When I was asked if I was surprised that the fretful group of 16 could not come to an agreement, my answer was a resounding, “No.” There was no point in even having the meeting if the Iranians had no intention of showing up, let alone agreeing to a Saudi engineered production freeze. If the bride doesn’t show up at the reception then send the band home. As a matter of fact, why hire the band in the first place?

With the conclusive collapse of collusion (note the double alliteration for impact), one would expect an immediate resumption of good ‘ole status quo, meaning the return of crude supply at record levels with prices for crude and its derivatives falling noticeably.

But with all the business jet exit vapours still trailing in the air over Doha, oil workers in Kuwait downed tools, knocking production from 3.0 to 1.5 million bpd before a hammer had time to hit the ground. This drove up the price of crude as the pin stripers felt the unrest may spread, shortening supply from other Middle East producers. With crude oil being Kuwait’s only revenue source, the strike was settled as only things can be settled in Kuwait – quickly and quietly in all of 72 hours.

Surely then this would get prices moving down!

No, not really because April 20 was the last trading day for May futures for crude, so profit taking was the rule of thumb and prices rose. If there was ever any doubt in your minds about the involvement of speculation in the end prices of crude oil, please read on and be converted.

A crude oil contract is 1,000 barrels. The current global demand for crude is approximately 91,000,000 barrels per day or 91,000 contracts for physical delivery. On April 20 the settlement volume for June futures delivery was 791,318 contracts, yet only 91,000 contracts are deliverable! This means that during the day approximately 700,000 contracts covering a volume of 700 million barrels were bought and sold without ever leaving storage.

And that folks is how prices get manipulated – not by oil producers but by the wing tippers in New York.

As I have mentioned in previous reports, there are, at any given point in time, nine identifiable, objective factors that go into the price of crude and eventually gasoline and diesel prices. Then there is another one that is completely subjective – I am talking about the “risk factor,” which I call the “what if” factor, which is a cushion value that is at most times added into the cost of crude. I have just described one above with the end of month contract game.

The most dangerous one as far as higher prices is concerned, is the geopolitical factor, as it can’t be measured nor sometimes even explained.

The problem I have with today’s low crude prices due to oversupply is that there is no risk factor being incorporated yet, but it will come and maybe sooner than most think.

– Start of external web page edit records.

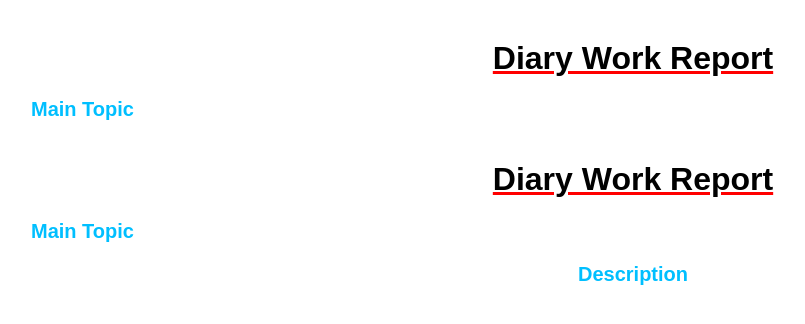
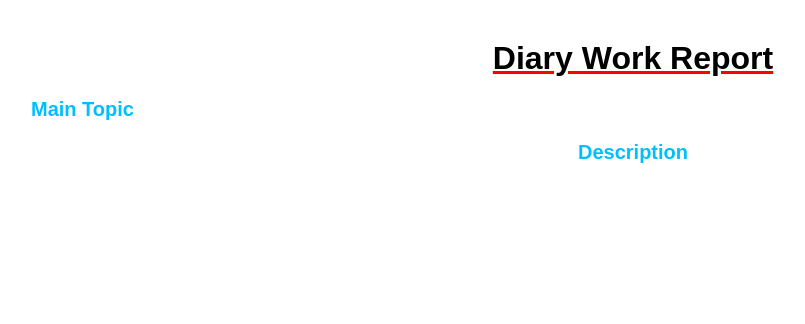
Before and after one commit to NpppthT/Panudach-Budda_2002, a plain HTML site: page index.html in a window 1280 px wide. Shown: the whole page, without its empty margins (7-812 px from the left). Drawn offline with Linux system fonts and the light colour scheme.

Commit message:
auto update

```diff
--- a/index.html
+++ b/index.html
@@ -1,28 +1,3 @@
-<!doctype html>
-<html lang="th">
-<head>
-  <meta name="viewport" content="width=device-width,initial-scale=1">
-  <title>Panudach Budda_Night</title>
-</head>
-<body>
-
-<h1 style="font-family: 'TH Sarabun New', sans-serif;
-           font-size: 32px;
-           color: black;
-           text-align: center;
-           margin-top: 40px;
-           text-decoration: underline;
-           text-decoration-color: red;">
-  Diary Work Report
-</h1>
-
-<h2 style="font-family: 'TH Sarabun New', sans-serif;
-           font-size: 20px;
-           color: deepskyblue;
-           margin-left: 30px;
-           margin-top: 20px;">
-  Main Topic
-</h2>
 <!doctype html>
 <html lang="th">
 <head>
@@ -59,6 +34,3 @@
 
 </body>
 </html>
-
-</body>
-</html>
```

With Saudi Arabia, the master in the OPEC supply house on the verge of securing a $10 billion loan thereby becoming a debtor rather than a creditor, the risk factors here are:

  • What financial stresses are the other OPEC members experiencing?
  • Are crude prices so low that it is not in their best interests to continue the crude flood?

If the answer is yes, consumers should enjoy the sun because storm clouds may be on the horizon. That’s just speculation, but weather forecasters are speculators too, and it seems to me they’re right only 50% of the time.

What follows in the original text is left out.